During the long struggle for the Seminary's life between 1865 and 1877 Dr. Broadus was the outstanding teacher In the Seminary. We do not forget his testimony concerning his gifted colleague, Dr. William Williams: "He is a noble man, of great abilities, and is the finest lecturer I have ever known." Dr. Toy and Whitsitt were also doing scholarly work of the highest order. Dr. Broadus and Williams were the outstanding preachers of this group. Students would come away from a service conducted by either of these wondering how the other man could equal the sermon they had just heard.
Invitations to important pastorates and to the presidency of institutions of learning came to Dr. Broadus with growing frequency as the world came to appreciate his ripe scholarship and his unrivalled eloquence in the pulpit. He stuck quietly to his professorship in the Seminary as the work to which he had been called by the providence of God. He never forgot the covenant between himself and his colleagues to dedicate their lives to the Southern Seminary. He made no mistake in giving himself through a long life to the work of teaching and inspiring growing classes of young men studying for the ministry. He lives in hundreds of lives that were enriched by his instruction and his example.
In 1877 the Seminary was removed to Louisville, Kentucky, and has continued to grow in numbers and resources until it has became the largest evangelical Seminary in the world. John A. Broadus was the greatest teacher who has ever been connected with the Seminary. The men who sat in his classroom can never forget his inspiring lectures and his ability to stimulate students to their highest endeavor. He was a wise counselor and a faithful friend. If one of his students could measure up to all that Dr. Broadus hoped for him, he would be completely satisfied. The great teacher set an example of industry and toil to the close of his life. He always did his best, and his beat was better than anybody else's best.
In 1886 Dr. Broadus completed his Commentary on Matthew. a work of great learning and at the same time one of the most readable commentaries to be found anywhere. It is seldom that a teacher can excel in two major departments. The students in the Seminary were never willing for Dr. Broadus to give up either Homiletics or New Testament. In later years young men assisted him in all his classes, but he retained the position of chief instructor in both departments.
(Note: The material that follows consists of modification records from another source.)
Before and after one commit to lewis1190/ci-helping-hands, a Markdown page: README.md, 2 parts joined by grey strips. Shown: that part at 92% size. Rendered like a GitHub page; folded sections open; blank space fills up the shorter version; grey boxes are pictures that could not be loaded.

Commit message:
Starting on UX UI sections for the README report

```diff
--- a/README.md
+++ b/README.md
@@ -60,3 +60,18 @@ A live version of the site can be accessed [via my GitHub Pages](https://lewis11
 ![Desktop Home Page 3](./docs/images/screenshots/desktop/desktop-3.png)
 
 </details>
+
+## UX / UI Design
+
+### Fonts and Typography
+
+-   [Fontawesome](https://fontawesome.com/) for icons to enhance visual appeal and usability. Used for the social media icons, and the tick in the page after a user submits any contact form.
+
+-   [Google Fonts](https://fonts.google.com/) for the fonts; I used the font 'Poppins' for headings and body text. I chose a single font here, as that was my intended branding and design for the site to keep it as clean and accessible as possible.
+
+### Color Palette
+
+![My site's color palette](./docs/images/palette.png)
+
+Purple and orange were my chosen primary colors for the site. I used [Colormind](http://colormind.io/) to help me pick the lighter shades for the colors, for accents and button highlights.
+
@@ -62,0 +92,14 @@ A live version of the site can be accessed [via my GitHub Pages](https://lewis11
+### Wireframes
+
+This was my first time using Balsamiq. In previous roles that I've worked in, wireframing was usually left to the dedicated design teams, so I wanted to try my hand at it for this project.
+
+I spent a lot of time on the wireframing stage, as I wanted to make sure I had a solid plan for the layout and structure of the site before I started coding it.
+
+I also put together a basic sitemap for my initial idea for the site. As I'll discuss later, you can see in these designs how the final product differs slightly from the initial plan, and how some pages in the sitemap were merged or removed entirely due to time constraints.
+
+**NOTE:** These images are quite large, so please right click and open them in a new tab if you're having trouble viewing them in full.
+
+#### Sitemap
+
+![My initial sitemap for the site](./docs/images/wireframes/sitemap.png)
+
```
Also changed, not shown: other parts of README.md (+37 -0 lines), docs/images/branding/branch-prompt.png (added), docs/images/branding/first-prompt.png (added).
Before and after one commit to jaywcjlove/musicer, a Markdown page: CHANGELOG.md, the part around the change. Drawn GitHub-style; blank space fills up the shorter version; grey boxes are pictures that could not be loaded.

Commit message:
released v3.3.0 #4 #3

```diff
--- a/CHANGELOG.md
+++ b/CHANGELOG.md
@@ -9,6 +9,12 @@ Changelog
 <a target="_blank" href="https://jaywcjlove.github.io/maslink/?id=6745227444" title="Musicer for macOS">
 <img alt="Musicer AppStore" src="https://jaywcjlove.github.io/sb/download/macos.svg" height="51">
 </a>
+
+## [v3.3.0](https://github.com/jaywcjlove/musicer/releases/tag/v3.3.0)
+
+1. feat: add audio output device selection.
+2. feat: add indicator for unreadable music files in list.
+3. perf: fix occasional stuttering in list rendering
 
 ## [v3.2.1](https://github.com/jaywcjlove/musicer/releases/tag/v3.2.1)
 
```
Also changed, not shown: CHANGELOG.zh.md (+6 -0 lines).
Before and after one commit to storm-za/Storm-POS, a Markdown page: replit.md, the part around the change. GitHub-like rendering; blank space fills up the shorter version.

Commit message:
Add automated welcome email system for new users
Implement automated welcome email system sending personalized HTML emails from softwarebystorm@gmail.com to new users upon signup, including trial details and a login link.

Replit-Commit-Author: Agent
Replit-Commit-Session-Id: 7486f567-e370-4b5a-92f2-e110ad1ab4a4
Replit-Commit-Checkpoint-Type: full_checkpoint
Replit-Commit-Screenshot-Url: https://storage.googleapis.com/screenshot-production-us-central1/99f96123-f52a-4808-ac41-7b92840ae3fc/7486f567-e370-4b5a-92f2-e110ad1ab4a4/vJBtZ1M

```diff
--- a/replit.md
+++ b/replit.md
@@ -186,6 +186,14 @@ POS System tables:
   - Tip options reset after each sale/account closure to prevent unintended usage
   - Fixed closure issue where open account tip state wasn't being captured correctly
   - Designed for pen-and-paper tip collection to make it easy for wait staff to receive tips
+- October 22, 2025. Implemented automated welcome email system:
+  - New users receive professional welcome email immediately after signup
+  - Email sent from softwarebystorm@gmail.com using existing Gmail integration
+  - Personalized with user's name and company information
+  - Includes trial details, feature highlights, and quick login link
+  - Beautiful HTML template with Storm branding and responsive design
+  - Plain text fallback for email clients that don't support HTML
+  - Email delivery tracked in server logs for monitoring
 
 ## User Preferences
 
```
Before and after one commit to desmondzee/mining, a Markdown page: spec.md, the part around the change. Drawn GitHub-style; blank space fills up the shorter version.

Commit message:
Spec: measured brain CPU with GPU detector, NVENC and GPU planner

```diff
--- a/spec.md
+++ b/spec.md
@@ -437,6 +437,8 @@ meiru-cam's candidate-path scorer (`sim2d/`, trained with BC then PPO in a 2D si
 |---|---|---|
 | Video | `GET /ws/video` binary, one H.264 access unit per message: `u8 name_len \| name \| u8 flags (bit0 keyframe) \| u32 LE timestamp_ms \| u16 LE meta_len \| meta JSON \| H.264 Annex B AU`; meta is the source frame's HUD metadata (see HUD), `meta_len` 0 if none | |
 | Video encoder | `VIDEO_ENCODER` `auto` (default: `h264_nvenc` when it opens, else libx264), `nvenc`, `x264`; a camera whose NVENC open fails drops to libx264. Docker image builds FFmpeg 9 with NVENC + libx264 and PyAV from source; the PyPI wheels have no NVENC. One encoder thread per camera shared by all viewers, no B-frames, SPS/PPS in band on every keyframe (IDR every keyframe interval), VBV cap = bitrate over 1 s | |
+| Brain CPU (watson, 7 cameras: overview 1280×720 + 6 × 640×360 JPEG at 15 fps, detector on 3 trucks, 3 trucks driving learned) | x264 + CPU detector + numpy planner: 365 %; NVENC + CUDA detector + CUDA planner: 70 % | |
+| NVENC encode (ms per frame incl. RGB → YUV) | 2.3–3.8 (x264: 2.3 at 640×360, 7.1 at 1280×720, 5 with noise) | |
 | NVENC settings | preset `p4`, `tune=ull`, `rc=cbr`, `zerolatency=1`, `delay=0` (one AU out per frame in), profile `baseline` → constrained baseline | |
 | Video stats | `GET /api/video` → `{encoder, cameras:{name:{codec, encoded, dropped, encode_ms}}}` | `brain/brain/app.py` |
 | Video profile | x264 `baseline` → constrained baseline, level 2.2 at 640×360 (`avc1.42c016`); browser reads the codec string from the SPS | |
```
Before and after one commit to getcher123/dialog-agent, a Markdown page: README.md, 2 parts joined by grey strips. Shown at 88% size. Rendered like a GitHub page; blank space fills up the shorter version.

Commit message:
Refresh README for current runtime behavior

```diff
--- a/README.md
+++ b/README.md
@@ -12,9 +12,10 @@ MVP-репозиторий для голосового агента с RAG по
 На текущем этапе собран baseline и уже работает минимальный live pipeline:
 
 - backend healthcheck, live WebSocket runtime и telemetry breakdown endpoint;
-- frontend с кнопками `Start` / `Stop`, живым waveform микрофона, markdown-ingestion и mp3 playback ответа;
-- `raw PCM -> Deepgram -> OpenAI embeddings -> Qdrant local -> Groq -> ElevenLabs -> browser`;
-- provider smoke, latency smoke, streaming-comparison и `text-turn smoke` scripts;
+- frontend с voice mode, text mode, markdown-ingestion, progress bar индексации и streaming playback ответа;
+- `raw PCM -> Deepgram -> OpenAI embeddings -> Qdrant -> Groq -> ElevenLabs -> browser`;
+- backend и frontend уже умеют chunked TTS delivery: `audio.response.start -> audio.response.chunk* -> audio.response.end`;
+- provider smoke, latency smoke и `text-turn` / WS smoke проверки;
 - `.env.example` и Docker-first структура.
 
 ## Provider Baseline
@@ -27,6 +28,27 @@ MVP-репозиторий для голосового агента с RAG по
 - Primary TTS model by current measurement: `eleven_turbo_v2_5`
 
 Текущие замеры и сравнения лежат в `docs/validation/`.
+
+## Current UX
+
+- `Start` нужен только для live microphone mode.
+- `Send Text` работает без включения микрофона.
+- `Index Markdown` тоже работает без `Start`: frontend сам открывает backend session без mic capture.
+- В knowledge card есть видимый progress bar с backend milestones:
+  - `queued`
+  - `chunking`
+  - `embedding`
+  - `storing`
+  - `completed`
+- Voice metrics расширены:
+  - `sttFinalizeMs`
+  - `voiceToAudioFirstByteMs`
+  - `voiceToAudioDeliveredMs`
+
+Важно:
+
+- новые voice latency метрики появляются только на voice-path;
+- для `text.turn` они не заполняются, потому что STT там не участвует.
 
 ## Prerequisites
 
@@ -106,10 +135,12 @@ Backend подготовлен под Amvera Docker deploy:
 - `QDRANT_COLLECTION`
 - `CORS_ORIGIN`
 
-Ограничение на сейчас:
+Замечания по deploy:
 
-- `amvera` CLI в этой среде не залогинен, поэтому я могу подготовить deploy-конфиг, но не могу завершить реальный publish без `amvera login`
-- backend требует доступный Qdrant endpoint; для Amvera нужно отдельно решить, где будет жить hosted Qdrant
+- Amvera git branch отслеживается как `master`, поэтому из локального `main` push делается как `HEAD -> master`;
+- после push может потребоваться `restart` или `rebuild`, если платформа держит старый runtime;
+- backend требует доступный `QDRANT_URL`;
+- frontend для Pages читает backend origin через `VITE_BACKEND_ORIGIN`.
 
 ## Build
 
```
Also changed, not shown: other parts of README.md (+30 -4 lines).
Among the books published by Dr. Broadus we may name "A Harmony of the Gospels," "Sermons and Addresses," "Lectures on the History of Preaching," and "Jesus of Nazareth." Those who heard Dr. Broadus in the pulpit can never forget his manner, the tones of his voice and the magnetism with which be charmed his audience. We can imagine ourselves actually listening to him as we read one of his sermons or addresses. Few of his sermons were written out in full in advance of the delivery. The audience and the occasion always made some contribution to each sermon. The preacher was stimulated and inspired by the audience to which he ministered. In an atmosphere of worship the fullness of his learning and wisdom was brought under tribute and his marvellous powers of persuasion found expression. The soul of the preacher impinged upon the souls of his hearers and awoke in their aspirations after a higher and richer life of fellowship with Christ. In the presence of each a magnetic and frank personality, men yielded themselves to his sway with full assurance that their lives would be enriched under his instruction and appeals. Men unused to the manifestation of emotion were often powerfully moved by the preacher's message. The written sermon in the case of Dr. Broadus could not equal in impressiveness the spoken word. The preacher's thoughts were always well arranged, but there was much of spontaneity and freshness in the words which flowed from his lips in the presence of a responsive audience. Those same elements appeared in his lectures before his classes. Students were often so completely under the spell of the teacher as to find it difficult to write down the thought as he presented them. Men's hearts beat faster under the charm of his delivery. He knew how to sense the essential principles of the subject on which he was lecturing, and he was always accurate and succinct in statement.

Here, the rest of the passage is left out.